The standard is basically built around the decision-making process rather than on the outcome, and clients should never be guaranteed that their desired outcome will be attained. The standard of care is not a standard of perfection, and making a judgment error or careless mistake does not constitute departure from the standard of practice. Therapists are not expected to be perfect, but making several careless mistakes that would not have been made by reasonable therapists or practitioners can become gross negligence, which is unfortunately a key component of malpractice suits, and in licensing and board hearings.
When ethics and law collide ~~ The ACA Code of Ethics (2005) H. 1. b. states that if ethical responsibilities conflict with law, regulations, or other governing legal authority, counselors make known their commitment to the ACA Code of Ethics and take steps to resolve the conflict, and if the conflict cannot be resolved by such means, counselors may adhere to the requirements of law, regulations, or other governing legal authority. When questions about law present, it is imperative that counselors take time to think before reacting or overreacting, and not become impulsive.
Upon determining that it might be a serious legal matter, counselors should seek advice from colleagues, and if need be, get an attorney on board. It can be considered a serious legal issue when lawyers are involved and the matter has been brought to court, as the counselor may in fact be in danger of being accused of unethical behavior or misconduct. Counselors should continue working to develop the skills to solve ethical problems before they escalate into legal problems or cause harm to the client. Conclusion

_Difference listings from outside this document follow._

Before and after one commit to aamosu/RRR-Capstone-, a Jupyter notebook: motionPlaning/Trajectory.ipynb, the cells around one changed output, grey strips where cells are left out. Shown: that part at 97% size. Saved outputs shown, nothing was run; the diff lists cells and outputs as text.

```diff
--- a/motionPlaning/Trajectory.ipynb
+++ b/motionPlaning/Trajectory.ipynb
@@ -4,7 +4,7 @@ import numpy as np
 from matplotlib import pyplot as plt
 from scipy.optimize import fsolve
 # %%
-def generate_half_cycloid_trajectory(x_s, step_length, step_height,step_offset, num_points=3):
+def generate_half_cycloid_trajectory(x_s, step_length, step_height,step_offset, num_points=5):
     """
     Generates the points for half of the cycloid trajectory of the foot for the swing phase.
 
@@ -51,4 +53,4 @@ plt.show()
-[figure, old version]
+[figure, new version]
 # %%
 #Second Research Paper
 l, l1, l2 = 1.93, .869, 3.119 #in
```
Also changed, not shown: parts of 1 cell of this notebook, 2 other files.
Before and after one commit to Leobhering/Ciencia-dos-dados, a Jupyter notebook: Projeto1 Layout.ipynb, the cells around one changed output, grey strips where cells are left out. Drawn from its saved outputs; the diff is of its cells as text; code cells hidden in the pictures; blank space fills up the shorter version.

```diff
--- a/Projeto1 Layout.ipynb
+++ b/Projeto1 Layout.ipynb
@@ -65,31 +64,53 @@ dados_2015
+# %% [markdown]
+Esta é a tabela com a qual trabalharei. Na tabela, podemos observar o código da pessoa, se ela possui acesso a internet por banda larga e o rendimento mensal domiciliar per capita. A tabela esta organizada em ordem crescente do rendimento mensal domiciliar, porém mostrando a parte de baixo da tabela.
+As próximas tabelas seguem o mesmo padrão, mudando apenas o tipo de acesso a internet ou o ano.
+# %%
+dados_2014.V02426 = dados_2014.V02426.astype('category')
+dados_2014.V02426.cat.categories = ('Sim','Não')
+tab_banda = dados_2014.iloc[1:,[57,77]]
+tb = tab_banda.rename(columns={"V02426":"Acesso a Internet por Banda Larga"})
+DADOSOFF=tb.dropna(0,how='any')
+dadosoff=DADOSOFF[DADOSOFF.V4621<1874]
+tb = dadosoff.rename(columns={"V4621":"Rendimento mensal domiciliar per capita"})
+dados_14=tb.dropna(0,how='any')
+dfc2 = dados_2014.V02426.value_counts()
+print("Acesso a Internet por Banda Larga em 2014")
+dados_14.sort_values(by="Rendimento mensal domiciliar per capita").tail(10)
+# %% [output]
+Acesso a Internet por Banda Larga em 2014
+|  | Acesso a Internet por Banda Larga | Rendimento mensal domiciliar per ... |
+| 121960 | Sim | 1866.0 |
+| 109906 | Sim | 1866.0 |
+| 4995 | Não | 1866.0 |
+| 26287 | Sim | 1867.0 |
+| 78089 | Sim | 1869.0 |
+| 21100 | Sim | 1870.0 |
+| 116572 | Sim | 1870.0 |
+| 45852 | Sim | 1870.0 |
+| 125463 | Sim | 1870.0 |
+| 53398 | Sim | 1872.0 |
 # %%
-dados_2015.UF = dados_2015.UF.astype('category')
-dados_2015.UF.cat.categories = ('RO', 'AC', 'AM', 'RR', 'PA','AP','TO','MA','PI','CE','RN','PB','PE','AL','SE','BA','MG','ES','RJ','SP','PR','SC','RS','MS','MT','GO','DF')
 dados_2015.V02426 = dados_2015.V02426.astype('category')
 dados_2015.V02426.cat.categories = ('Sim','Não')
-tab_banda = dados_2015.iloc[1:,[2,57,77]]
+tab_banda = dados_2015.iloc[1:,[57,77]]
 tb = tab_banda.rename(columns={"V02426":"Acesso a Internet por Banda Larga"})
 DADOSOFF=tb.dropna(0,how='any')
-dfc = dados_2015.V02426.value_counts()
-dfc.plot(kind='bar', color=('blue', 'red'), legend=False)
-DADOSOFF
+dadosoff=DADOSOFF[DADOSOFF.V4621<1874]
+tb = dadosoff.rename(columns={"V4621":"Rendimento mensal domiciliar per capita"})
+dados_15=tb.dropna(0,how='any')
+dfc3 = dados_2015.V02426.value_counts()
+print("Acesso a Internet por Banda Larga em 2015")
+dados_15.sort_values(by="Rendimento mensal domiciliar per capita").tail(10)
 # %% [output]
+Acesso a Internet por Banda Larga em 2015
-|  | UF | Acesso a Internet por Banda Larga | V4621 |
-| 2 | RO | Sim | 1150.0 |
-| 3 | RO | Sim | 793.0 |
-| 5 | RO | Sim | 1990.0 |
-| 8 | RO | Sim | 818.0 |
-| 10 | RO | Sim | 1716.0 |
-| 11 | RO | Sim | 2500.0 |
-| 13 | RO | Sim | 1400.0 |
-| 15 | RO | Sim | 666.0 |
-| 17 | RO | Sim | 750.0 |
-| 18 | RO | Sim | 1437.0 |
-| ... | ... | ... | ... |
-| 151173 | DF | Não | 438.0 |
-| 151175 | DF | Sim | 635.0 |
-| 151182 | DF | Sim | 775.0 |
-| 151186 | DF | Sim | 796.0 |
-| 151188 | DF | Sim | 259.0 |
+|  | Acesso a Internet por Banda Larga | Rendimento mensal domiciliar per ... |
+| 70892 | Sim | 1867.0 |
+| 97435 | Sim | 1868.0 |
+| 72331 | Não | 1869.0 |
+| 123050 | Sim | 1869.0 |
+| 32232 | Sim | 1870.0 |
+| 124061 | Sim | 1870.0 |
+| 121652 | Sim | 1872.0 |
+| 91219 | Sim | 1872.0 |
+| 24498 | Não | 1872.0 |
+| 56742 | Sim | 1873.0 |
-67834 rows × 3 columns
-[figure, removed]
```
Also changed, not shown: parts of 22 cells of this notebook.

As professional counselors we will regularly be required to make ethical decisions which will affect our clients as well as ourselves, and every part of the therapy process; “do no harm” is the most important model of behavior when facing complex issues. Character is an important part of ethical decision making, often requiring honesty, integrity and courage. We have a professional responsibility to model the highest possible level of moral behavior. Counselors should be united in their professional code of ethics and decision making. “Education is the most powerful weapon which you can use to change the world. ” ? Nelson Mandela